Before the fake refugee scandal erupted and sucked the air out of all other news, the Nepali mediascape was hit by the resignation of Harvard-educated Swarnim Wagle from the Nepali Congress over claims of not being given his due by the coterie surrounding Sher Bahadur Deuba. Like Pranaya Rana of the highly readable newsletter Off the Record, I was quite taken aback by how that development was greeted by both the traditional and social media. As he put it, “[S]o many on Twitter seem to believe that he is the end-all-be-all when it comes to economists and if he doesn’t become the next Finance Minister then the country is going to go bust.”
Having no claims to understanding the first thing about economics, I can be no judge of Wagle’s calibre as an economist. That, however, is not the point I am making here. It is the blind adulation that is frightening.
Take this example from a decade-old episode of the Al Jazeera programme, “Inside Story Americas”, that appeared among my YouTube recommendations around the time Wagle was elected Member of Parliament. It featured, among others, Wagle. As one of the authors of the Human Development Report 2013 titled The Rise of the South: Human Progress in a Diverse World, he had been invited to explain elements of the report in the context of what the United States was undergoing then.

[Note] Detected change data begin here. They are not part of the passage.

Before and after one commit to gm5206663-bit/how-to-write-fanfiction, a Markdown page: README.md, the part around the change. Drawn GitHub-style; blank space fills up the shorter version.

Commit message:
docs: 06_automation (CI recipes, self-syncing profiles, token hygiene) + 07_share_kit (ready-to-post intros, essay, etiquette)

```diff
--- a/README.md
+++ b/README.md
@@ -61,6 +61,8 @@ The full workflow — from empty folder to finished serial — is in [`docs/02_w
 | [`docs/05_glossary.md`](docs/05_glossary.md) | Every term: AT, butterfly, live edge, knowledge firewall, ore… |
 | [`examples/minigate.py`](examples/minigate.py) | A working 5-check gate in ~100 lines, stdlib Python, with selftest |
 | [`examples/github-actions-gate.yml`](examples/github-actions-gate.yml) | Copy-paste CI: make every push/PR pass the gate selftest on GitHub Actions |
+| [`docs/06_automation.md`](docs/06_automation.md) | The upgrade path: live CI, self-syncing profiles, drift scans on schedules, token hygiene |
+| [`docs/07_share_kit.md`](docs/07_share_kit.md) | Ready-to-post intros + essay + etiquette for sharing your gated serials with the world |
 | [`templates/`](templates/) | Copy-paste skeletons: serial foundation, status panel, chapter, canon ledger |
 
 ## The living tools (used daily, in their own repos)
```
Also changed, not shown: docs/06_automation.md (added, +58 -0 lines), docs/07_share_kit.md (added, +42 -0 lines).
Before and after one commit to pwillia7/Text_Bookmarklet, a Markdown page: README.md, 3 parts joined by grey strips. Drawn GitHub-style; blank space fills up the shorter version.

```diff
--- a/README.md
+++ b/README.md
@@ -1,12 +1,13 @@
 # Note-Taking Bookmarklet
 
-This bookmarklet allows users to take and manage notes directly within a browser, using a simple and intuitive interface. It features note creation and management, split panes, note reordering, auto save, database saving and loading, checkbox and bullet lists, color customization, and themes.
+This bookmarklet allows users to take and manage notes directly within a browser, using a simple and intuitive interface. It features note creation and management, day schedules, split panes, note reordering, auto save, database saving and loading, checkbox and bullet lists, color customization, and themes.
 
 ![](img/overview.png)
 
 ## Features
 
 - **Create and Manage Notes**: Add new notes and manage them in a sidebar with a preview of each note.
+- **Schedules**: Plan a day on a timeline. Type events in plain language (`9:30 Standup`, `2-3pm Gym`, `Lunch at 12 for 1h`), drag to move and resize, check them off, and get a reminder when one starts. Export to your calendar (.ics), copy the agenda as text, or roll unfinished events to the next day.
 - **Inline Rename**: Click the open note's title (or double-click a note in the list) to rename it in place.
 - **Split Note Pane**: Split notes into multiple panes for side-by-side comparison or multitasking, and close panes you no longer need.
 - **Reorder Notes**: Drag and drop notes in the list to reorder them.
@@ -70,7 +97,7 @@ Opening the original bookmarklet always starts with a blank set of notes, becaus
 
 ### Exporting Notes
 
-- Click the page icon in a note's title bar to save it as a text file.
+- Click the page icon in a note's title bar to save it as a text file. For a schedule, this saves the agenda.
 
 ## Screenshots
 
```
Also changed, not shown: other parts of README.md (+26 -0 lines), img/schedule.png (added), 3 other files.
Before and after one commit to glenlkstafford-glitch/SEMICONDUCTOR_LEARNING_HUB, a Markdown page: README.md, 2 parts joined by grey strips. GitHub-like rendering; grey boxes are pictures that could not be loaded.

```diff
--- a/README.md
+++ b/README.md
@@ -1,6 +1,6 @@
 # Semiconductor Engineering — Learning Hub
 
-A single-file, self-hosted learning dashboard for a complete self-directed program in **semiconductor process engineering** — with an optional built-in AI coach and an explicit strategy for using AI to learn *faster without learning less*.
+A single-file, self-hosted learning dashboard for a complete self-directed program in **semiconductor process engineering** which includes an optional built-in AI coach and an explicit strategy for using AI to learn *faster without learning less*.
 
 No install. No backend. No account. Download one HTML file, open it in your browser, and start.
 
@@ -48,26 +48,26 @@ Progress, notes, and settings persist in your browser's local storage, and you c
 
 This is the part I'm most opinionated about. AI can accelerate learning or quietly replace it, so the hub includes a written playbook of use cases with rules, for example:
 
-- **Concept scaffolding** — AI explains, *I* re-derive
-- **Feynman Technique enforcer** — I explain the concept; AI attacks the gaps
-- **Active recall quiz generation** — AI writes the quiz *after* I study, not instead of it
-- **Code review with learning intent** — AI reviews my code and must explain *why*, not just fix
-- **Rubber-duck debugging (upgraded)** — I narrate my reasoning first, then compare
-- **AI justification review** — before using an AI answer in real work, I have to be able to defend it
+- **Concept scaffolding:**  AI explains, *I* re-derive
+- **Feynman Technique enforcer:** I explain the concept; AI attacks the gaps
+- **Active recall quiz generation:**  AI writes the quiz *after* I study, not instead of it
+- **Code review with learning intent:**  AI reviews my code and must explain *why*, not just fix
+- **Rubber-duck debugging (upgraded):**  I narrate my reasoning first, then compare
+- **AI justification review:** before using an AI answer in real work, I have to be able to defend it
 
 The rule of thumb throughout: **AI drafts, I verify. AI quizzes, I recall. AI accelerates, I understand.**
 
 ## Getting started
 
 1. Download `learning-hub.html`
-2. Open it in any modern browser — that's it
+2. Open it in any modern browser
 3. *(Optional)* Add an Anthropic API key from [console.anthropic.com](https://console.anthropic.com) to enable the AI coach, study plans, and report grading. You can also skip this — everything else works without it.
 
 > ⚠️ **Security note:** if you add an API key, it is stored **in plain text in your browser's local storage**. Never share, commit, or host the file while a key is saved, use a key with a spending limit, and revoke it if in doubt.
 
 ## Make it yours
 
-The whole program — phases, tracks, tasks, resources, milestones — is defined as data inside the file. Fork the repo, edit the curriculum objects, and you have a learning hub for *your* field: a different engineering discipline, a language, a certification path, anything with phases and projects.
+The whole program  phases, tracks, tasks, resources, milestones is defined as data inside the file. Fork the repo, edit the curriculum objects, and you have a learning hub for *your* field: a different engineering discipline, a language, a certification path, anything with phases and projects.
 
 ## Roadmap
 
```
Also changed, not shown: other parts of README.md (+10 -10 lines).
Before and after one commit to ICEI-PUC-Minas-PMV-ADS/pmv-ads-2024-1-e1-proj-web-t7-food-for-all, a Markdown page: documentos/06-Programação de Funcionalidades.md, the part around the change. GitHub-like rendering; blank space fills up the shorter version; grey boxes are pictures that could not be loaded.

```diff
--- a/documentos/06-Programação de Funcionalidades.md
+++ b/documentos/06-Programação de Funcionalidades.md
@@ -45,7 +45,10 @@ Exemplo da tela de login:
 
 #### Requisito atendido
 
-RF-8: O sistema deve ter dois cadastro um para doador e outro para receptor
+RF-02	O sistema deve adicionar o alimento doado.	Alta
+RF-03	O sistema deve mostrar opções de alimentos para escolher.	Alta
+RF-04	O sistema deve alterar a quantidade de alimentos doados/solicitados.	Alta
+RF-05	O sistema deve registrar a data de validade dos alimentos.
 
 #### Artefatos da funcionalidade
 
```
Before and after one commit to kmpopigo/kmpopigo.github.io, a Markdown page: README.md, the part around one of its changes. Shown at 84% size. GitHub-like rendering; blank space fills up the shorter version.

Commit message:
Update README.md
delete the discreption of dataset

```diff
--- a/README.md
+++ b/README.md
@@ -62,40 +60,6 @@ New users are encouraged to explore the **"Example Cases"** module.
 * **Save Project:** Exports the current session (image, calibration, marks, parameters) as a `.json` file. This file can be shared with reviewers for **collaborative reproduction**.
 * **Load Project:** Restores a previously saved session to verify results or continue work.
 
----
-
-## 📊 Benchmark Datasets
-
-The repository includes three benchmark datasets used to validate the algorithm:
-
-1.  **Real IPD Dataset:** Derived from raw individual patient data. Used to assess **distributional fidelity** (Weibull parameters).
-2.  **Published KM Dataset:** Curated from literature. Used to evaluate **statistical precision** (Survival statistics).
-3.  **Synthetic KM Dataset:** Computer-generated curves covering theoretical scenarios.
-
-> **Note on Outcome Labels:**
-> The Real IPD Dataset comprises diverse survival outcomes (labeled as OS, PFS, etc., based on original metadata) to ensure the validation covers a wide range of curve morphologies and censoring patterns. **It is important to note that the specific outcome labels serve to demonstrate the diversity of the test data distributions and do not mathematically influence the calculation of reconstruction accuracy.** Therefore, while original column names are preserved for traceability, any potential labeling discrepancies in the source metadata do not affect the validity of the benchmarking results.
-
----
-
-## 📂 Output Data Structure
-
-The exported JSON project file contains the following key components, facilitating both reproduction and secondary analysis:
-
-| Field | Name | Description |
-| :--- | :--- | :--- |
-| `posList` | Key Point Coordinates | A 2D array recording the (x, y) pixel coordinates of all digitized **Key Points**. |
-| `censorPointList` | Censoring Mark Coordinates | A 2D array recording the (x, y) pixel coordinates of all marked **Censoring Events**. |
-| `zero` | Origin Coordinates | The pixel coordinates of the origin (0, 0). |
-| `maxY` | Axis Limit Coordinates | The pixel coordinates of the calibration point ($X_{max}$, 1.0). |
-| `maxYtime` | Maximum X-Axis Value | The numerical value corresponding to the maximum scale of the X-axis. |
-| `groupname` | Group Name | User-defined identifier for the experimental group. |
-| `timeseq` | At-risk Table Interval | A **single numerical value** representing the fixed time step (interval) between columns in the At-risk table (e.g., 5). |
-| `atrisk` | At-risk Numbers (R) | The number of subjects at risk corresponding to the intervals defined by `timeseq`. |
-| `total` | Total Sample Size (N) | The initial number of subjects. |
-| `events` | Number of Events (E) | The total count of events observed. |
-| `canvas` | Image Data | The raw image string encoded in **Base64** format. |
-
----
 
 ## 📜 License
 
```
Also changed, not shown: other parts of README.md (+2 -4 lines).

Wagle certainly was not a washout. Given the format of the programme, neither was his a spectacular performance. Yet, those Nepalis who had just discovered the video went berserk: “What a[n] amazing speech of Swarnim Wagle Sir!”; “Wow! it’s the moment of pride for us”; “I am very happy when the news of Dr Swarnim Wagle sir is broadcasted by a big country in the world”; “Proud to get such talented economist as a parliament member of our country”; “Wow I’m so proud to be Nepalese”; etc, etc. All that joyous abandon for the man having simply provided a run-of-the-mill definition of the human development index and explaining a variation of the “leave no one behind” thesis. It seemed that Wagle’s appearance on an international TV channel and, more importantly, speaking fluent English was enough to send folks into paroxysms of delight.
That is dangerous indeed. I surely hope Wagle is able to live up to the high expectations he has engendered. For, any sign of shortcoming and the same legion of fans will turn on him and look for some other saviour.
There is no shortage of the latter wannabes. Gaining prominence is the Rastriya Prajatantra Party (RPP), with their drama of taking an oath against engaging in corruption—from now on, I presume. What is amazing is the gall the RPP has to demand an investigation into the assets of all politicians and bureaucrats from the post-1990 period. Why stop at 1990 and not go back further to the Panchayat period as well when the rot had truly set? Of course, we know this is only a political stunt aimed at garnering public sympathy. The danger is such appeals could easily resonate with the disenchanted majority of Nepalis and even result in the backsliding of our still-nascent democracy.
The manner in which the Bhutanese refugee scam ends can either feed the frustration further or renew trust in our democratic institutions. The ball is now squarely in the court of the triumvirate of Prachanda, Deuba and Oli. One just hopes they are aware of that.